A pair of sisters and their father have published a delightful children’s book designed both to make young people laugh and convince them to treat others with kindness.

It all started about three years ago when Libby Schrettenbrunner and her fellow first-graders at Batavia’s Grace McWayne School were working on a writing project in which the students were creating their own stories and reading them aloud.

Libby’s classmates were so enamored with a couple stories she wrote that they asked her to write more.

Before long, Libby’s older sister, Leni, was getting involved. The girls’ father, Mike, saw an opportunity to spend more time with his daughters, and the three teamed up. More stories followed.

Soon, the trio set the goal of getting the two original stories published.

The three sat around the kitchen table and worked on ideas for the book.

“We all brainstormed the words,” Leni said.

“It just kind of came together,” Libby said.

“We always deferred to Libby,” Mike said.

The result is “Pumpkin Head Tom and Mummy Mary, Part I & II,” published by Fulton Books.

Now 9 years old and heading into fourth grade this fall, Libby said the book has a message for young readers.

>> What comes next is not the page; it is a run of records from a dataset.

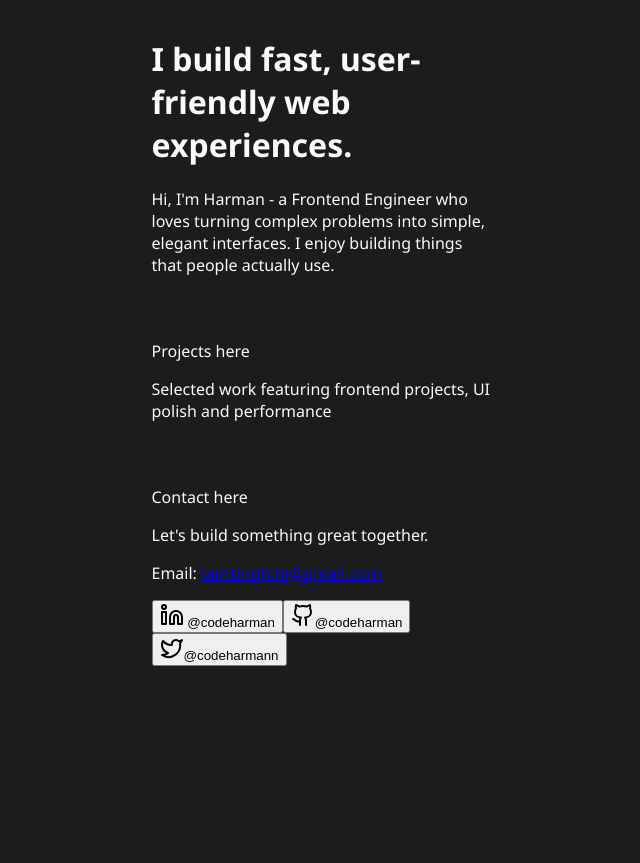
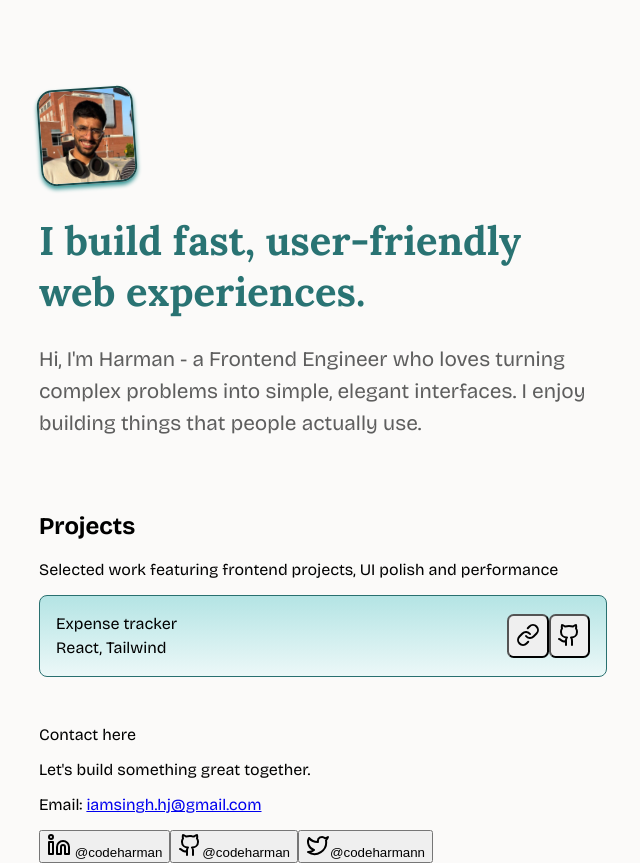
Before and after one commit to codeharman/portfolio, a React (Vite) app: page / in a window 1280 px wide. Shown: the whole page, without its empty margins (317-957 px from the left). Before the commit the page ends 800 px from the top, so only its background shows below. Built offline with nearby package versions, Linux system fonts and the light colour scheme.

Commit message:
home section completed working on the projects component

```diff
--- a/src/App.css
+++ b/src/App.css
@@ -2,24 +2,34 @@
 /* foreground: #222222 */
 /* button: #f2f2f2 */
 
-
-@import url('https://fonts.googleapis.com/css2?family=Noto+Sans:ital,wght@0,100..900;1,100..900&display=swap');
+@import url('https://fonts.googleapis.com/css2?family=Lora:ital,wght@0,400..700;1,400..700&display=swap');
+@import url('https://fonts.googleapis.com/css2?family=Bricolage+Grotesque:opsz,wght@12..96,200..800&display=swap');
 
 *, *::after, *::before {
   box-sizing: border-box;
 }
 
 :root {
-  --main-clr:#1c1c1c;
-  --main-clrW: #fbfaf9;
-  --text-clr: #222222;
-  --button-clr: #f2f2f2;
+  --main-clr: #fbfaf9;
+  --para-clr: #5e5e5e;
+  --palette-clr: #297373;
+  --palette-50: #ECF8F8;
+  --palette-100: #DAF1F1;
+  --palette-200: #B4E4E4;
+  --palette-300: #8FD6D6;
+  --palette-400: #69C9C9;
+  --palette-500: #44BBBB;
+  --palette-600: #369696;
+  --palette-700: #297070;
+  --palette-800: #1B4B4B;
+  --palette-900: #0E2525;
+  --palette-950: #091A1A;
 }
 
 body {
   background-color: var(--main-clr);
-  color: var(--main-clrW);
-  font-family: "Noto Sans", sans-serif;
+  color: var(--text-clr);
+  font-family: "Bricolage Grotesque", sans-serif;
   margin: 0;
   display: grid;
   place-content: center;
@@ -34,4 +44,80 @@ body {
   flex-direction: column;
   gap: 2em;
   padding: 1em;
+  /* margin-top: 1em; */
 }
+
+.home-container {
+  margin-top: 4.5em;
+}
+
+.home-header {
+  font-size: 1.6rem;
+  font-family: "Lora", serif;
+  color: var(--palette-clr);
+}
+
+.home-para {
+  color: var(--para-clr);
+  line-height: 1.8rem;
+  font-size: 1.1rem;
+}
+
+.home-img {
+  width: 4.5em;
+  border-radius: 1em;
+  transform: rotate(-4deg);
+  border: .15em solid var(--palette-800);
+  box-shadow: 0px 3px 4px var(--palette-600);
+  transition: all ease-in-out .5s;
+  cursor: pointer;
+}
+
+.home-img:hover {
+  transform: scale(1.1) translateX(10px);
+}
+
+.project-main-div {
+  background: linear-gradient(180deg, var(--palette-200), var(--palette-50));
+  display: flex;
+  align-items: center;
+  justify-content: space-between;
+  padding: .5em 1em;
+  border-radius: .5em;
+  border: .1em solid var(--palette-700);
+  transition: all ease-in-out .3s;
+}
+
+.project-main-div:hover {
+  box-shadow: 0px 4px 4px var(--palette-300);
+  transform: scale(1.02);
+}
+
+.project-para {
+  line-height: .5em;
+}
+
+.link-btn, .github-btn  {
+  padding: .5em;
+  border-radius: .5em;
+}
+
+@media screen and (min-width: 640px){
+  .main-container{
+    min-width: 600px;
+  }
+  .home-header {
+    font-size: 2.5rem;
+  }
+
+  .home-para {
+    font-size: 1.3rem;
+    line-height: 2rem;
+  }
+
+  .home-img {
+    width: 6em;
+  }
+
+
+}
--- a/src/App.jsx
+++ b/src/App.jsx
@@ -12,7 +12,10 @@ function App() {
       <Home
         name='Harman'
       />
-      <Projects />
+      <Projects
+        projectName='Expense tracker'
+        techStack='React, Tailwind'
+      />
       <Contact />
     </div>
   )
--- a/src/components/Home.jsx
+++ b/src/components/Home.jsx
@@ -1,8 +1,11 @@
+import avatar from '../assets/avatar.jpg'
+
 export default function Home(props){
   return(
-    <div>
-      <h1>I build fast, user-friendly web experiences.</h1>
-      <p>Hi, I'm {props.name} - a Frontend Engineer who loves turning complex problems into simple, elegant interfaces. I enjoy building things that people actually use.</p>
+    <div className='home-container'>
+      <img className='home-img' src={avatar}></img>
+      <h1 className="home-header">I build fast, user-friendly web experiences.</h1>
+      <p className="home-para">Hi, I'm {props.name} - a Frontend Engineer who loves turning complex problems into simple, elegant interfaces. I enjoy building things that people actually use.</p>
     </div>
   )
 }
--- a/src/components/Projects.jsx
+++ b/src/components/Projects.jsx
@@ -1,9 +1,20 @@
+import {Link, Github} from 'lucide-react'
+
 export default function Projects(props){
   return(
     <div>
-      <p>Projects here</p>
+      <h2>Projects</h2>
       <p>Selected work featuring frontend projects, UI polish and performance</p>
-
+      <div className='project-main-div'>
+        <div className='project-para'>
+          <p>{props.projectName}</p>
+          <p>{props.techStack}</p>
+        </div>
+        <div>
+          <button className='link-btn'><Link /></button>
+          <button className='github-btn'><Github /></button>
+        </div>
+      </div>
     </div>
   )
 }
```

“We want them to know to be nice to other people,” Libby said. “For kids who feel they don’t fit in, you do fit in.”

Leni, 12, will be a seventh-grade student at Rotolo Middle School, where she clearly has been receiving a cutting-edge education.

Equipped with a special editing application, Leni used her computer tablet to provide the publisher with a concept for the book cover. The finished product is nearly identical to the illustration Leni created.

Other drawings and sketches, many of them by Mike, were submitted to the publisher, who fleshed out the illustrations.

“They took the book and made it more professional looking,” Leni said. “We were trying to go for a kiddie, spooky book.”

The book is spooky in a friendly sort of way, with smiling faces in the illustrations.

“We told the publisher that we wanted more of a kiddie approach,” Leni said.

In the time since the book was published about three months ago, the Schrettenbrunners have been using the power of their creation to reach out to young people.

Using Zoom, Leni and Libby have conducted sessions with first-grade students at McCleery School in Aurora, and second-graders at Anderson School in St. Charles.

The two girls read their book to the classes, talked about their experience in becoming authors, and answered questions from the students.

They also appeared at a book signing at Barnes & Noble in Geneva, where their book is for sale.

The book also is available at Town House Books in St. Charles, and Harvey’s Tales in Geneva.

Most recently, Leni and Libby appeared at a book-reading event at the Peg Bond Center on the Batavia Riverwalk.

Surrounded by a group of youngsters, Libby sat in a chair like a schoolteacher and read the book to the group, taking care to show them the illustrations after reading each page.

Afterward, parents lined up to purchase the book for their sons and daughters.

Their mom, McKinzie, is proud of their book-publishing achievement.

“It’s been great to see them be so mature about this,” McKinzie said.

In addition to the local stores, the book is available at,, Amazon, Google Play, Nook and Kindle.

More information about the book may be found on Facebook at